- Who steps up for Blues? The “STL Line” remains the hottest line in hockey at the moment, but we’ve all seen what can happen with lopsided production. Alexander Steen tallied his fourth goal of the season in the Blues’ 3-2 win over Ottawa on Saturday and followed up with a pair of assists in the Blues' 4-2 win against Winnipeg on Sunday. In addition to a power-play marker from Jaden Schwartz, the Blues also got goals from David Backes, Ryan Reaves and Paul Stastny. Can they sustain such offensive balance? Also, does coach Ken Hitchcock continue to alternate with Jake Allen and Brian Elliott in goal or does he give one netminder the chance to run with it?
It was the Stars' second straight home victory after they had lost nine of their first 10 there.
Los Angeles dropped to 1-4-3 on the road at the start of a three-game trip. The only victory was at Dallas on Nov. 4.
Voynov will still get paid by the Kings, but the club can replace his cap hit.
It’s been a tough go for the Kings under the salary cap ever since Voynov was suspended by the league on Oct. 20 following his arrest on suspicion of domestic violence. The Los Angeles County District Attorney's Office filed one felony count of corporal injury to a spouse with great bodily injury against Voynov on Thursday.
The Kings even dressed a lineup that was one player short earlier this month because they didn’t have the cap room to call up a player.
Now with Voynov’s cap hit gone, the Kings will breathe easier.
And for those wondering how other NHL teams feel about this: Every single team executive we spoke with over the past few weeks felt the Kings should get some form of salary-cap relief. Let's not kid ourselves here, other teams realize that they could have a player in a similar position down the road.
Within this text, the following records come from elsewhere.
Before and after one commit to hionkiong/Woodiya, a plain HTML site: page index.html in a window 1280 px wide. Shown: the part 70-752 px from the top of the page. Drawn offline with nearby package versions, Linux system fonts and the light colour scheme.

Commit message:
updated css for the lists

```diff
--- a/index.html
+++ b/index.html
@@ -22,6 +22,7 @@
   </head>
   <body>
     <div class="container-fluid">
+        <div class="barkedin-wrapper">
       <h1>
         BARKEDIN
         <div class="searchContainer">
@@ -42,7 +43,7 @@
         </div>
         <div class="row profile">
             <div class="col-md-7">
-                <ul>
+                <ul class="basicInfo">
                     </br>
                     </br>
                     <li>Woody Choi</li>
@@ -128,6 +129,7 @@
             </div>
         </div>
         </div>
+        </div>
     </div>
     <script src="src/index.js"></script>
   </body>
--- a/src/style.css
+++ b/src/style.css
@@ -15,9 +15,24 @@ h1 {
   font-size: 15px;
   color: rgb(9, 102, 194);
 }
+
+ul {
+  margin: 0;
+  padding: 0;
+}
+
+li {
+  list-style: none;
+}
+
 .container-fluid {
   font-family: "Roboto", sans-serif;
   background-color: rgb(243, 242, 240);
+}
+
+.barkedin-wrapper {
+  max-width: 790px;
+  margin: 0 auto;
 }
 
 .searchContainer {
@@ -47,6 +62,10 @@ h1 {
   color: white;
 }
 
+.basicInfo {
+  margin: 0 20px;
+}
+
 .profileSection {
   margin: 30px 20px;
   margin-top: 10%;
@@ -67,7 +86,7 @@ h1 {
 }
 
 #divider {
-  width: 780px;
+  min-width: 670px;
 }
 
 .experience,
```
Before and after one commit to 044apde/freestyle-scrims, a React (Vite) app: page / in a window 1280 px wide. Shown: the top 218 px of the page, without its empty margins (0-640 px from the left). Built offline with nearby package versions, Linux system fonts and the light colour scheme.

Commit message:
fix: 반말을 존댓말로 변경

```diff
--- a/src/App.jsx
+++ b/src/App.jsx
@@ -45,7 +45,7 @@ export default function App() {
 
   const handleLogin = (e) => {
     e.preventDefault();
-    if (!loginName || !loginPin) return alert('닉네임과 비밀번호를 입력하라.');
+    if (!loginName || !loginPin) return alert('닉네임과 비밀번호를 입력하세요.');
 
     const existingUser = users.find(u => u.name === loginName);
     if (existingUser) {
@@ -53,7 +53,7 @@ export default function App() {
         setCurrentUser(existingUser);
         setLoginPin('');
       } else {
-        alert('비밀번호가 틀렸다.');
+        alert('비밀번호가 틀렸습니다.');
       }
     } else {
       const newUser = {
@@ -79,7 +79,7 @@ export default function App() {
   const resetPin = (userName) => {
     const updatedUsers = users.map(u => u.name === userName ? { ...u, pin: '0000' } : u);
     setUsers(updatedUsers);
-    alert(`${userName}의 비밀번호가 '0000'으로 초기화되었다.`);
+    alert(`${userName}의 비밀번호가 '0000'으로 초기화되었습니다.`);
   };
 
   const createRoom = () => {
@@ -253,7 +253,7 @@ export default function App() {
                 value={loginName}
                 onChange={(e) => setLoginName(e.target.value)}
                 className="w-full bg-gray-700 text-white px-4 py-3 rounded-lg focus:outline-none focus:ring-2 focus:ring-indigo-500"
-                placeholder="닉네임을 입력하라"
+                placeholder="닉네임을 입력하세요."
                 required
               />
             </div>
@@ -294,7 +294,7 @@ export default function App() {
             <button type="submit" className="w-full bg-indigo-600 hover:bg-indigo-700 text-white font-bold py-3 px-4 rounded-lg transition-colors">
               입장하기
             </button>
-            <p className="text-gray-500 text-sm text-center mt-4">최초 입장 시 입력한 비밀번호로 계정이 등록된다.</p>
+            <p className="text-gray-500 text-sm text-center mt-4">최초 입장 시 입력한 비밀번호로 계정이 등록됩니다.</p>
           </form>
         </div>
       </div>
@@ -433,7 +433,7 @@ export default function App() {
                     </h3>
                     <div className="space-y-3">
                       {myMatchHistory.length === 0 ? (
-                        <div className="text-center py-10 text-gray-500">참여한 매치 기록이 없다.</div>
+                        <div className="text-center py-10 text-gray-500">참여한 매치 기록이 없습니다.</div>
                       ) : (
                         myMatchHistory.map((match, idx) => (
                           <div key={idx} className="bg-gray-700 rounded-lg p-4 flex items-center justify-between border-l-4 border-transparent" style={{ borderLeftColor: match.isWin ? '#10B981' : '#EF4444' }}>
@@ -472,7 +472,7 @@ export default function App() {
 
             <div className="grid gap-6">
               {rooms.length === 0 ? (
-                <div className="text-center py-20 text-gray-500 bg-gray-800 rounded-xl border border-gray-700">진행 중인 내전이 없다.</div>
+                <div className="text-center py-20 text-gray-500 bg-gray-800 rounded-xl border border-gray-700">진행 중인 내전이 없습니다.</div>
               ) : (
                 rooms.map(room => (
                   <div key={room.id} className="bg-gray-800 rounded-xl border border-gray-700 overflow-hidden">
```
Nobody feels the Kings as a whole should be paying the price in terms of the salary cap and competitive balance because of an alleged off-ice transgression by one player.
The league announced Friday that Voynov's salary no longer will count against the Kings' salary cap.
Voynov's $4.167 million cap hit now may be replaced in the same manner in which players with long-term injuries don't count against the cap.
The Kings had been unable to recall anyone from the minors to replace injured players recently, even forcing them to play with five defensemen at times.
Voynov has been suspended for 14 games since his arrest Oct. 20.
He is due in court Dec. 1 after the Los Angeles County district attorney's office charged him Thursday with abusing his wife.
It’s believed the Kings are planning a Dec. 10 visit; they play the Senators in Ottawa the following night.
A U.S. team visiting Parliament Hill? Why not, when you consider just how Canadian that Kings roster is? In many ways, the Kings are more Canadian than some of the Canadian NHL teams.
Their Game 5 Cup-winning roster in June featured 12 Canadian-born players, including Drew Doughty, Jeff Carter, Jarret Stoll, Tyler Toffoli, Tanner Pearson, Jake Muzzin and Conn Smythe Trophy winner Justin Williams.
While general manager Dean Lombardi is American, his affinity for Canadian-born players is well documented. It certainly wouldn’t surprise me if he was behind this idea -- which is a great one, by the way.